- **DATASET CONTENT**:
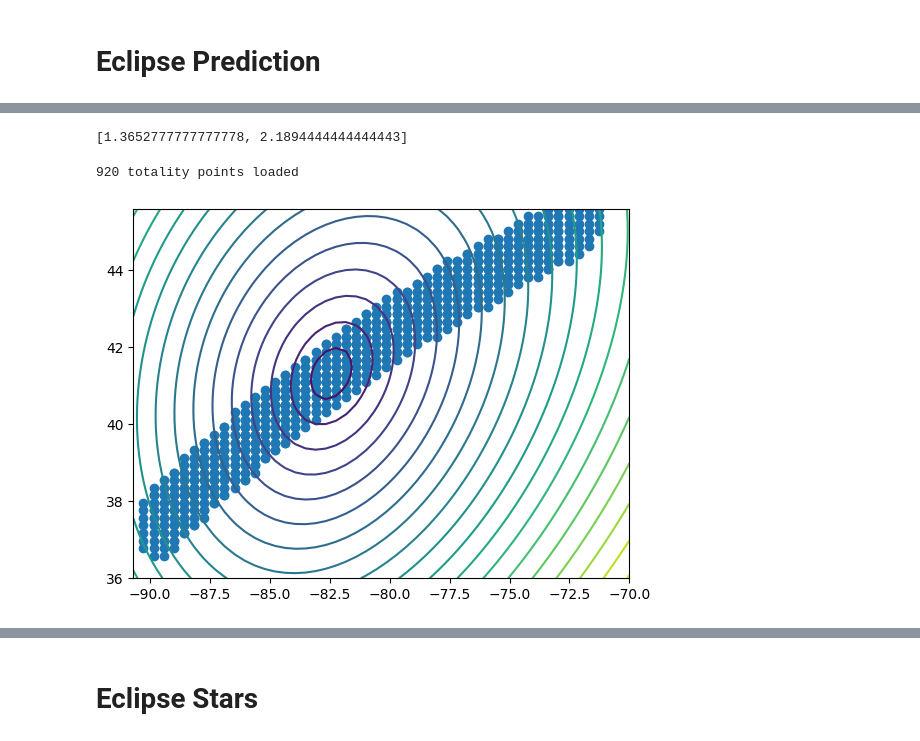
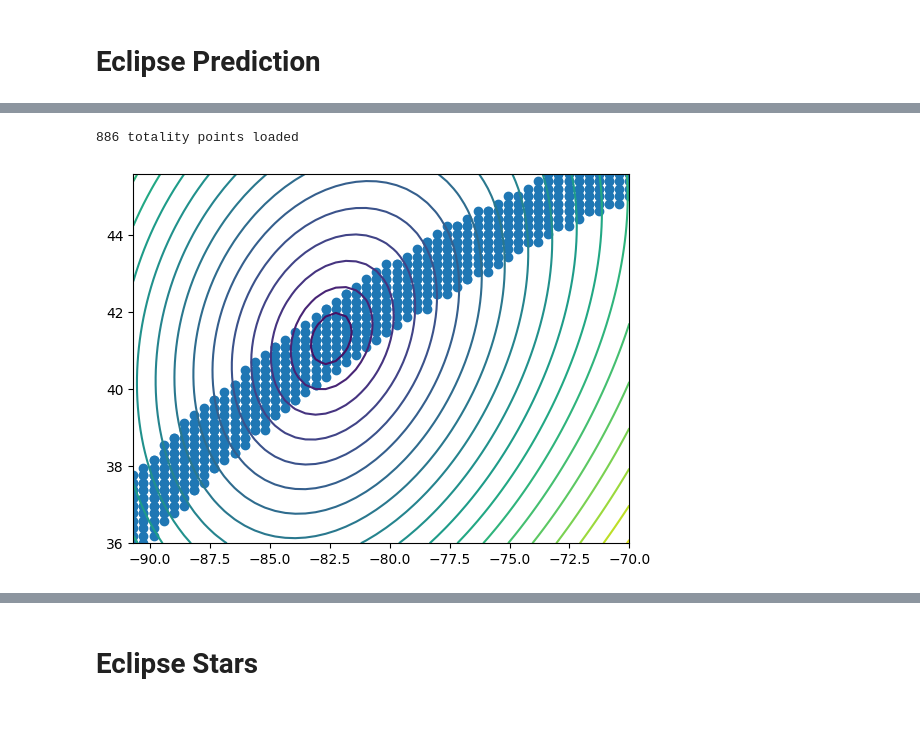
Before and after one commit to mattlangford/astropy-playground, a Jupyter notebook: astro.ipynb, the cells around one changed output, grey strips where cells are left out. Drawn from its saved outputs; the diff is of its cells as text; code cells hidden in the pictures.

```diff
--- a/astro.ipynb
+++ b/astro.ipynb
@@ -194,9 +202,7 @@ def get_travel_times(orig_lat, orig_lon, destinations, query_time):
 lat0, lon0 = 40.4406,-79.9959
 lat1, lon1 = 41.4406,-79.9959
 lat2, lon2 = 41.4406,-78.9959
-get_travel_times(lat0, lon0, [[lat1, lon1], [lat2, lon2]], datetime.now())
+# get_travel_times(lat0, lon0, [[lat1, lon1], [lat2, lon2]], datetime.now())
-# %% [output]
-[1.3652777777777778, 2.1894444444444443]
 # %%
 # Generate points within totality along the path of the eclipse
 
@@ -208,36 +214,36 @@ lat_min, lon_min = 36.0, -90.7
 lat_max, lon_max = 45.6, -70.0
 lat_center = lat_min + (lat_max - lat_min) / 2.0
 lon_center = lon_min + (lon_max - lon_min) / 2.0
 
 points = 50
 lats = np.linspace(lat_min, lat_max, points)
 lons = np.linspace(lon_min, lon_max, points)
 lat, lon = np.meshgrid(lats, lons)
 
-dt = 15 * u.min
+dt = 16 * u.min
 count = 20
 centers = []
 center_ts = []
 ts = np.linspace(center_time - dt, center_time + dt, count)
 for t in ts:
     locations = astropy.coordinates.EarthLocation(lat=lat * u.deg, lon=lon * u.deg, height=0 * u.m)
     overlap = overlap_percent(locations, t)
     indicies = overlap > 0.999
     for x, y in zip(lat[indicies], lon[indicies]):
         centers.append([x, y])
         center_ts.append(t)
 
 centers = np.array(centers)
 print(f"{len(centers)} totality points loaded")
 plt.scatter(centers[:, 1], centers[:, 0])
 
 locations = astropy.coordinates.EarthLocation(lat=lat * u.deg, lon=lon * u.deg, height=0 * u.m)
 overlap = distance_contact(locations, center_time)
 plt.contour(lon, lat, overlap, 20)
 plt.show()
 # %% [output]
-920 totality points loaded
+886 totality points loaded
-[figure, old version]
+[figure, new version]
 # %%
 # Query weather across the map
 import time
```
Also changed, not shown: parts of 5 cells of this notebook, 3 other files.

- **YOUR TASK**:
Each line in the listing where the word "points" is found is to be copied.

- **TASK OUTPUT**:
 # Generate points within totality along the path of the eclipse
 points = 50
 lats = np.linspace(lat_min, lat_max, points)
 lons = np.linspace(lon_min, lon_max, points)
 print(f"{len(centers)} totality points loaded")
-920 totality points loaded
+886 totality points loaded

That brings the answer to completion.